::: Supplied records :::

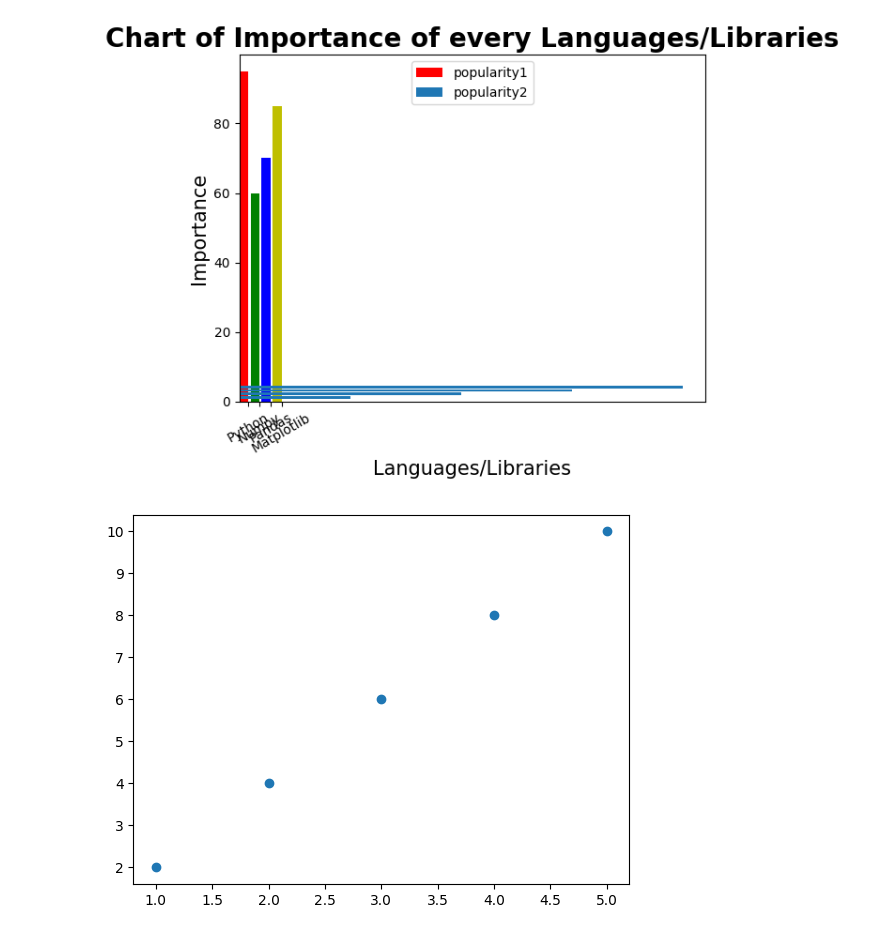
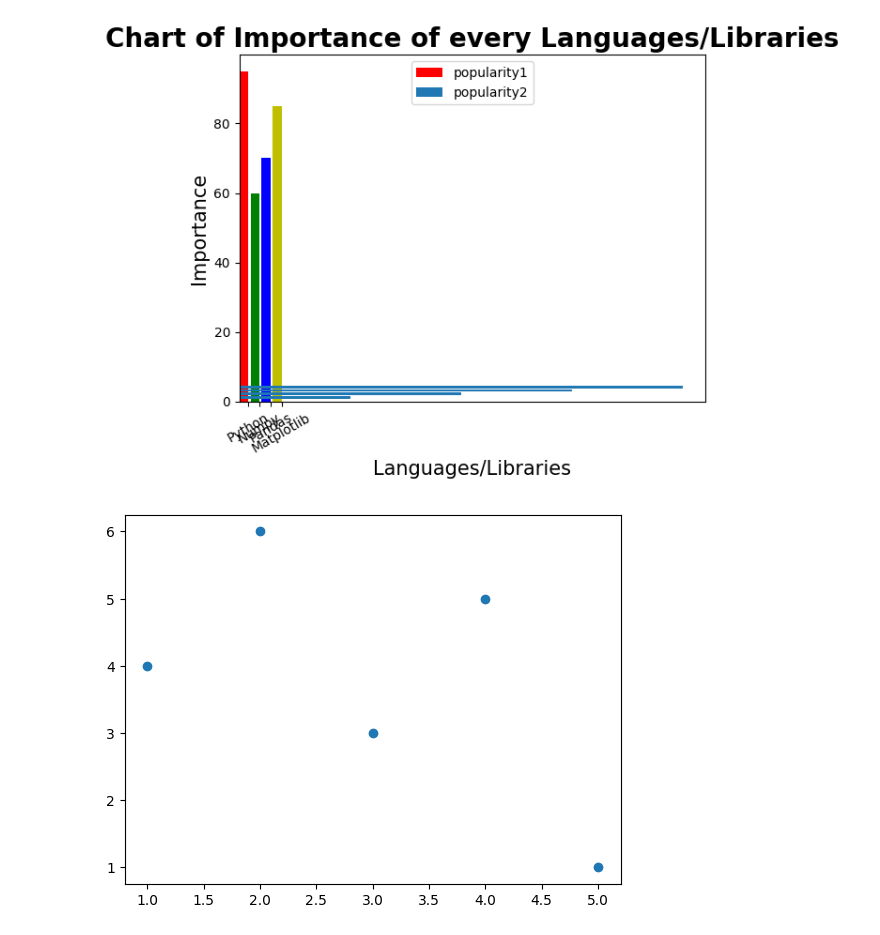
Before and after one commit to rajan-dhinoja/python_libraries, a Jupyter notebook: Matplotlib_Tutorial.ipynb, the cells around one changed output. Cells and saved outputs as stored; diff of their text form; code cells hidden in the pictures.

```diff
--- a/Matplotlib_Tutorial.ipynb
+++ b/Matplotlib_Tutorial.ipynb
@@ -80,9 +80,8 @@ plt.show()
 [figure]
 # %%
 x = [1,2,3,4,5]
-y = [2,4,6,8,10]
-
+y = [4,6,3,5,1]
 plt.scatter(x,y)
 plt.show()
 # %% [output]
-[figure, old version]
+[figure, new version]
```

:::

**The task**
State how many lines in the material above hold the word "figure". Add nothing else.

**Output of the task**
3